China's health reforms of the 1980s led to privatization of rural health care with adverse impact on farmers. A decade later a new rural co-operative medical scheme (RCMS), was piloted throughout many provinces to promote better equity. Although many schemes later collapsed owing to inadequate funding, some continue to the present. This article compares such a scheme with the out-of-pocket system in Henan province. We study the township hospitals, focusing on cost of services, utilization rates and impact of RCMS on hospitals' financial sustainability.

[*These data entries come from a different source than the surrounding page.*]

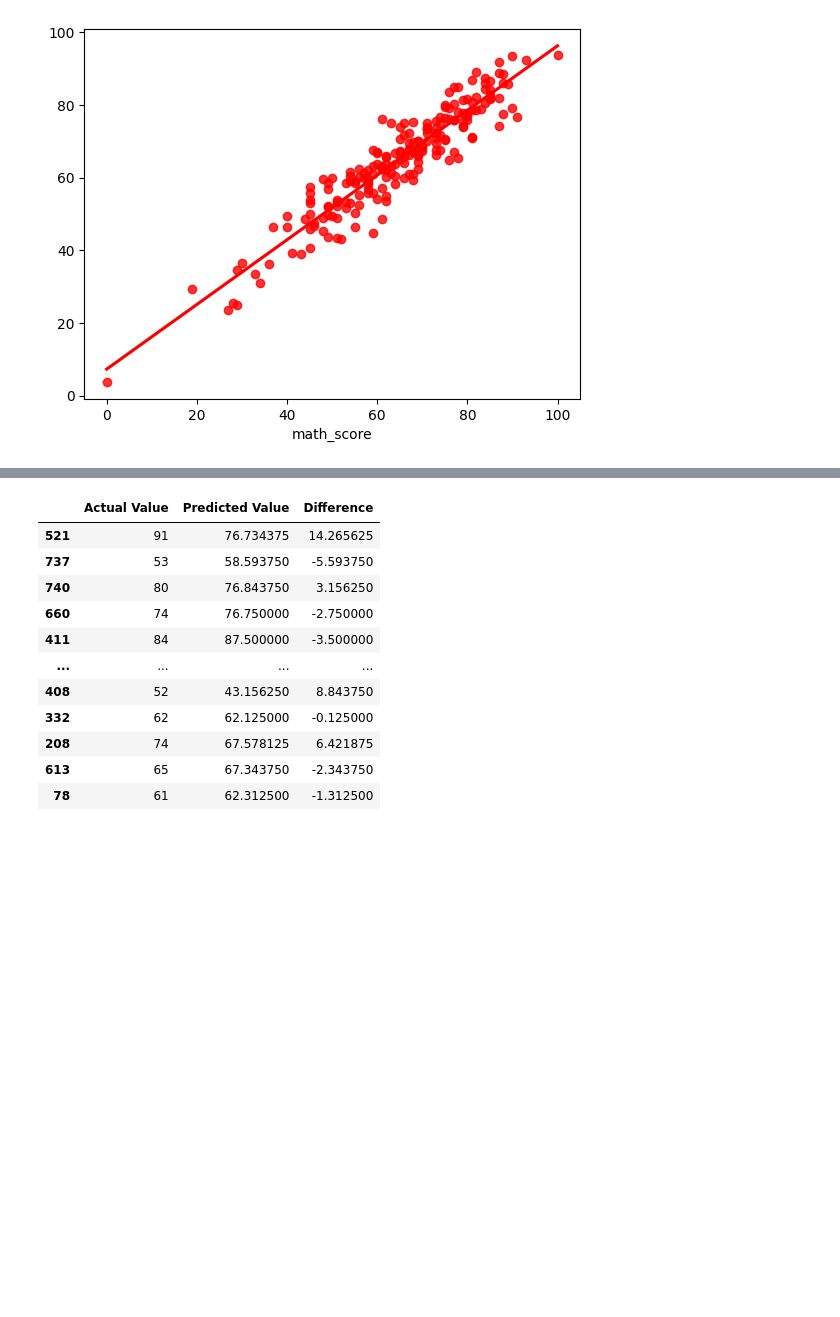
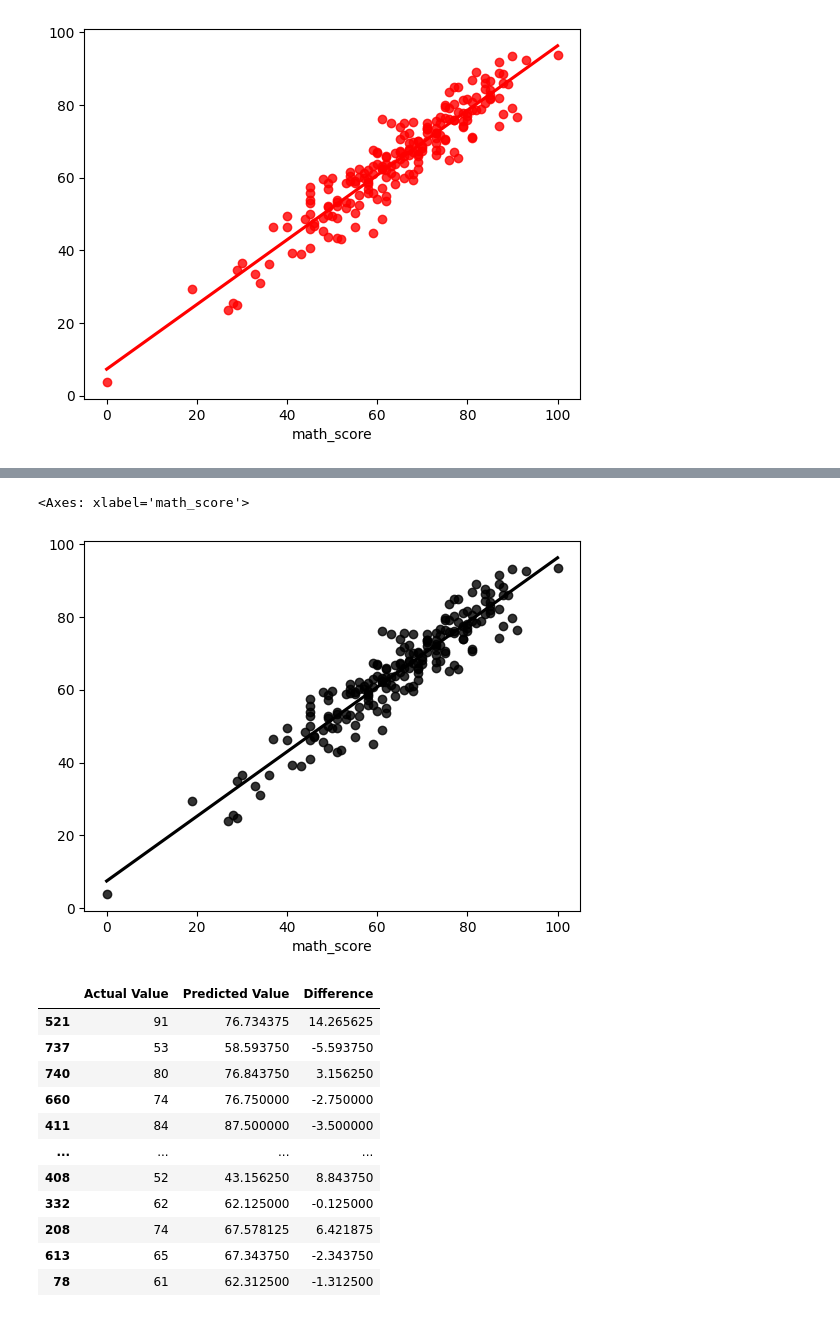
Before and after one commit to PrachiVedant/ML_Project, a Jupyter notebook: notebook/MODEL TRAINING.ipynb, the cells around one changed output, grey strips where cells are left out. Cells and saved outputs as stored; diff of their text form; code cells hidden in the pictures; blank space fills up the shorter version.

```diff
--- a/notebook/MODEL TRAINING.ipynb
+++ b/notebook/MODEL TRAINING.ipynb
@@ -163,3 +176,8 @@ sns.regplot(x=ytest,y=y_pred,ci=None,color ='red')
+# %%
+sns.regplot(x=ytest,y=y_pred,ci=None,color='Black')
+# %% [output]
+<Axes: xlabel='math_score'>
+[figure, added]
 # %%
 pred_df=pd.DataFrame({'Actual Value' : ytest ,'Predicted Value': y_pred ,'Difference': ytest-y_pred})
 pred_df
```
Also changed, not shown: parts of 2 cells of this notebook.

Our results derive from monthly hospital records and a survey of four hospitals in two adjacent counties, one county with low-premium RCMS and the other with the out-of-pocket system.
All hospitals charged for preventive activities (such as antenatal care, immunization), an unfortunate consequence of limited government support. It was not clear that on average, the total cost of individual patient visits in RCMS hospitals was lower than non-RCMS hospitals. Farmers were generally unaware of their insurance entitlements, except the catastrophic illnesses for which there was a real benefit from refund of US$100 or more. Although the effect of the RCMS on hospital charges was unclear it was notable that the utilization rates in RCMS areas were twice those in non-RCMS.
We conclude that RCMS hospitals were better funded because of re-imbursements from the insurance scheme and therefore were more viable as sources of good health care. Thus, health care could become more equitable under RCMS than the out-ofpocket system. China is now beginning to test a revised form of RCMS with pooling at the county level, increased premiums (10 yuan per person) and increased government funding. However, it must be followed closely to determine the effect on rural services and health care costs for farmers.